◆ Description of the task
If a line in the data below contains the word "BCDdiver", copy it out.

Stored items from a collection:
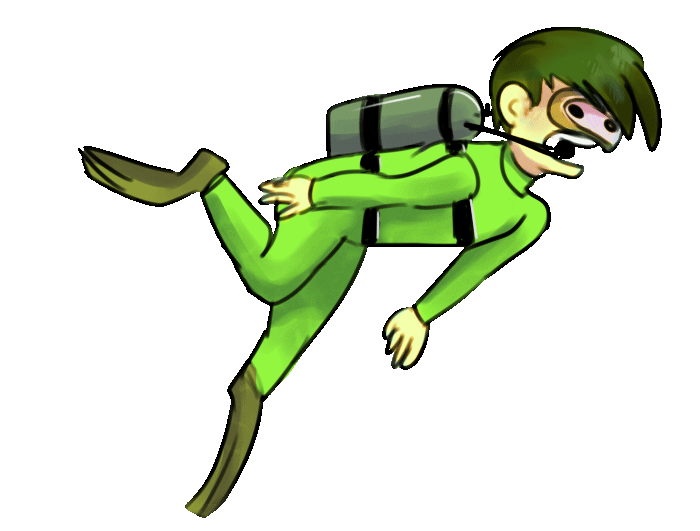
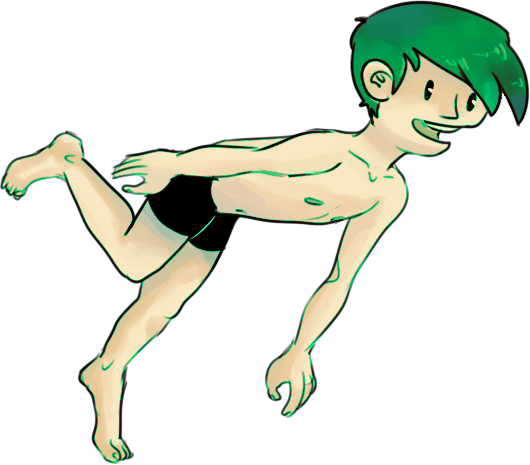
added buddy gear and gave him green hair

diff --git a/Scuba/Divers.py b/Scuba/Divers.py
@@ -6,7 +6,6 @@ Created on Mar 29, 2013
 import pygame
 import csv#from PIL import GIFImage
 import random
-import math
 
 def load(savefile):
     with open(savefile, 'rt') as f:
@@ -336,8 +335,8 @@ def keyaccel(pic): # True is right;  Need to fix the coordinates of the diver wi
     global y_min_edge
     global y_max_edge
     global orangedead
-    #global accel
-    accel = 0.5
+    global accel
+    
     kickaccel = 0.5
     
     start_x = pic[1]
@@ -1302,8 +1301,8 @@ Snorkel = [[pygame.transform.rotate(pygame.image.load("Snorkel.png"), -30), 0, 0
 Goggles = [[pygame.image.load("Gogglesdiver.png"), 0, 0, 63, 40, 0, 0, True], # 1
               [pygame.image.load("Gogglesdiver.png"), 0, 0, 63, 40, 0, 0, True]]
 
-BCD = [[pygame.image.load("BCDdiver.png"), 0, 0, 70, 41, 0, 0, True], # 2
-              [pygame.image.load("BCDdiver.png"), 0, 0, 70, 41, 0, 0, True]]
+BCD = [[pygame.image.load("BCDdiver.png"), 0, 0, 70, 50, 0, 0, True], # 2
+              [pygame.image.load("BCDdiver.png"), 0, 0, 70, 50, 0, 0, True]]
 
 Fins = [[pygame.image.load("Finsdiver.png"), 0, 0, 97, 160, 0, 0, True], # 3
               [pygame.image.load("Finsdiver.png"), 0, 0, 97, 160, 0, 0, True]]
@@ -1321,7 +1320,7 @@ Gauges = [[pygame.image.load("Gaugesdiver.png"), 0, 0, 97, 51, 0, 0, True], # 7
               [pygame.image.load("Gaugesdiver.png"), 0, 0, 97, 51, 0, 0, True]]
 
 Wetsuit = [[pygame.image.load("Wetsuitdiver.png"), 0, 0, 212, 186, 0, 0, True], # 8
-              [pygame.image.load("Wetsuitdiver.png"), 0, 0, 212, 286, 0, 0, True]]
+              [pygame.image.load("Wetsuitdiver2.png"), 0, 0, 212, 186, 0, 0, True]]
 
 #Drysuit = [[pygame.image.load("Drysuitdiver.png"), 0, 0, 100, 100, 0, 0, True], # 9
 #            [pygame.image.load("Drysuitdiver.png"), 0, 0, 100, 100, 0, 0, True]]
@@ -1345,10 +1344,12 @@ Flashlight = [[pygame.image.load("Flashlight.png"), 0, 0, 100, 100, 0, 0, True],
 #######################
 Orangediver = [pygame.image.load("Orangediver.png"), 200, 200, 212, 186, 10, 10, True]
 Orangediverkick = [pygame.image.load("Orangediverkick.png"), 200, 212, 286, 200, 10, 10, True]
-Orangediverdead = [pygame.image.load("Orangediverdead.png"), Orangediver[1], Orangediver[2], 230, 145, Orangediver[5], Orangediver[6], Orangediver[7]]
+Orangediverdead = [pygame.transform.flip(pygame.image.load("Orangediver.png"), False, True), Orangediver[1], Orangediver[2], Orangediver[3], Orangediver[4], Orangediver[5], Orangediver[6], Orangediver[7]]
 
-Greendiver = [pygame.image.load("Greendiver.png"), 0, 200, 224, 188, 10, 10, True]
-Greendiverkick = [pygame.image.load("Greendiverkick.png"), 0, 200, 224, 188, 10, 10, True]
+#Greendiver = [pygame.image.load("Greendiver.png"), 0, 200, 224, 188, 10, 10, True]
+#Greendiverkick = [pygame.image.load("Greendiverkick.png"), 0, 200, 224, 188, 10, 10, True]
+Greendiver = [pygame.image.load("Greendiver.png"), 0, 200, 212, 186, 10, 10, True]
+Greendiverkick = [pygame.image.load("Greendiverkick.png"), 0, 200, 212, 186, 10, 10, True]
 
 Eel = [[pygame.image.load("Eel.png"), -1000, -1000, 300, 100, 2, 2, True, False],
        [pygame.image.load("Eel.png"), -1000, -1000, 300, 100, 2, 2, True, False],
@@ -1633,7 +1634,7 @@ while done == False:
             
             Orangediver = [pygame.image.load("Orangediver.png"), 400, 200, 212, 186, 10, 10, True]
             Orangediverkick = [pygame.image.load("Orangediverkick.png"), 400, 212, 286, 200, 10, 10, True]
-            Greendiver = [pygame.image.load("Greendiver.png"), 0, 200, 224, 188, 10, 10, True]
+            Greendiver = [pygame.image.load("Greendiver.png"), 0, 200, 212, 186, 10, 10, True]
             Orangediver[5] = 0
             Orangediver[6] = 0
             orangedead = False
@@ -1736,13 +1737,13 @@ while done == False:
             Greendiver = movebackground(Greendiver, Orangediver)
         elif greenrise == True:
             if Orangediver[7] == True:
-                ox1 = 129
-                ox2 = 160
+                ox1 = 155 #129
+                ox2 = 160 #160
             else:
-                ox1 = 95
-                ox2 = 64
-            oy1 = 118
-            oy2 = 31
+                ox1 = 64 #95
+                ox2 = 64 #64
+            oy1 = 146 #118
+            oy2 = 31 #31
             offerness = 5
             if fancycollision(Greendiver, Orangediver, ox1, oy1, ox2, oy2, offerness) == False:
                 if Greendiver[1] + ox1 + offerness < Orangediver[1] + ox2 - offerness:
@@ -1824,7 +1825,6 @@ while done == False:
         ##############################################################3
         ################################################################
         ##########################################################
-            
         Snorkel[1][7] = Greendiver[7]
         Snorkel[1][3] = 75
         Snorkel[1][4] = 75
@@ -1881,30 +1881,29 @@ while done == False:
             Gauges[1][1] = Greendiver[1] + 70
             Wetsuit[1][1] = Greendiver[1]
             Flashlight[1][1] = Greendiver[1] + 56
-            ######################################################
-            ######################################################
-                
+   
+            
         #####################################################
         rowdraw(Boat, 0)        
         for n in range(10):
             if greenrise == False:
-                Wave[n] = rowmovebackground(Wave, n, Greendiver)
+                Wave[n] = rowmovebackground(Wave, n, Orangediver)
             rowdraw(Wave, n)
         for n in range(40):
             if greenrise == False:
-                Underwave[n] = rowmovebackground(Underwave, n, Greendiver)
+                Underwave[n] = rowmovebackground(Underwave, n, Orangediver)
             rowdraw(Underwave, n)
         for n in range(20):
             if greenrise == False:
-                Rock0[n] = rowmovebackground(Rock0, n, Greendiver)
+                Rock0[n] = rowmovebackground(Rock0, n, Orangediver)
             rowdraw(Rock0, n)
         for n in range(10):
             if greenrise == False:
-                Coral0[n] = rowmovebackground(Coral0, n, Greendiver)
+                Coral0[n] = rowmovebackground(Coral0, n, Orangediver)
             rowdraw(Coral0, n)
         if greenrise == False:
-            Boat[0] = rowmovebackground(Boat, 0, Greendiver)
-            Treasurechest[0] = rowmovebackground(Treasurechest, 0, Greendiver)
+            Boat[0] = rowmovebackground(Boat, 0, Orangediver)
+            Treasurechest[0] = rowmovebackground(Treasurechest, 0, Orangediver)
 
         #########################################################
         #### Level Initialization and Fish ############
@@ -1986,11 +1985,11 @@ while done == False:
                 rowdraw(Snorkel, 1)
         animatedgreen()
         if equipment[8] == 1:
-            rowdraw(Wetsuit, 1)
+                rowdraw(Wetsuit, 1)
         movebubbles(Greendiver, 4, 40)
         if equipment[0] == 1:
-            if Greendiver[7] == False: ## In front
-                rowdraw(Snorkel, 1)
+                if Greendiver[7] == False: ## In front
+                    rowdraw(Snorkel, 1)
         if equipment[1] == 1:
             rowdraw(Goggles, 1)
         if equipment[2] == 1:
@@ -2007,8 +2006,6 @@ while done == False:
             rowdraw(Gauges, 1)
         if equipment[11] == 1:
             rowdraw(Flashlight, 1)
-  
-
      
         #######################
         ### Draw Equipment ###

◆ Task solution
-BCD = [[pygame.image.load("BCDdiver.png"), 0, 0, 70, 41, 0, 0, True], # 2
-              [pygame.image.load("BCDdiver.png"), 0, 0, 70, 41, 0, 0, True]]
+BCD = [[pygame.image.load("BCDdiver.png"), 0, 0, 70, 50, 0, 0, True], # 2
+              [pygame.image.load("BCDdiver.png"), 0, 0, 70, 50, 0, 0, True]]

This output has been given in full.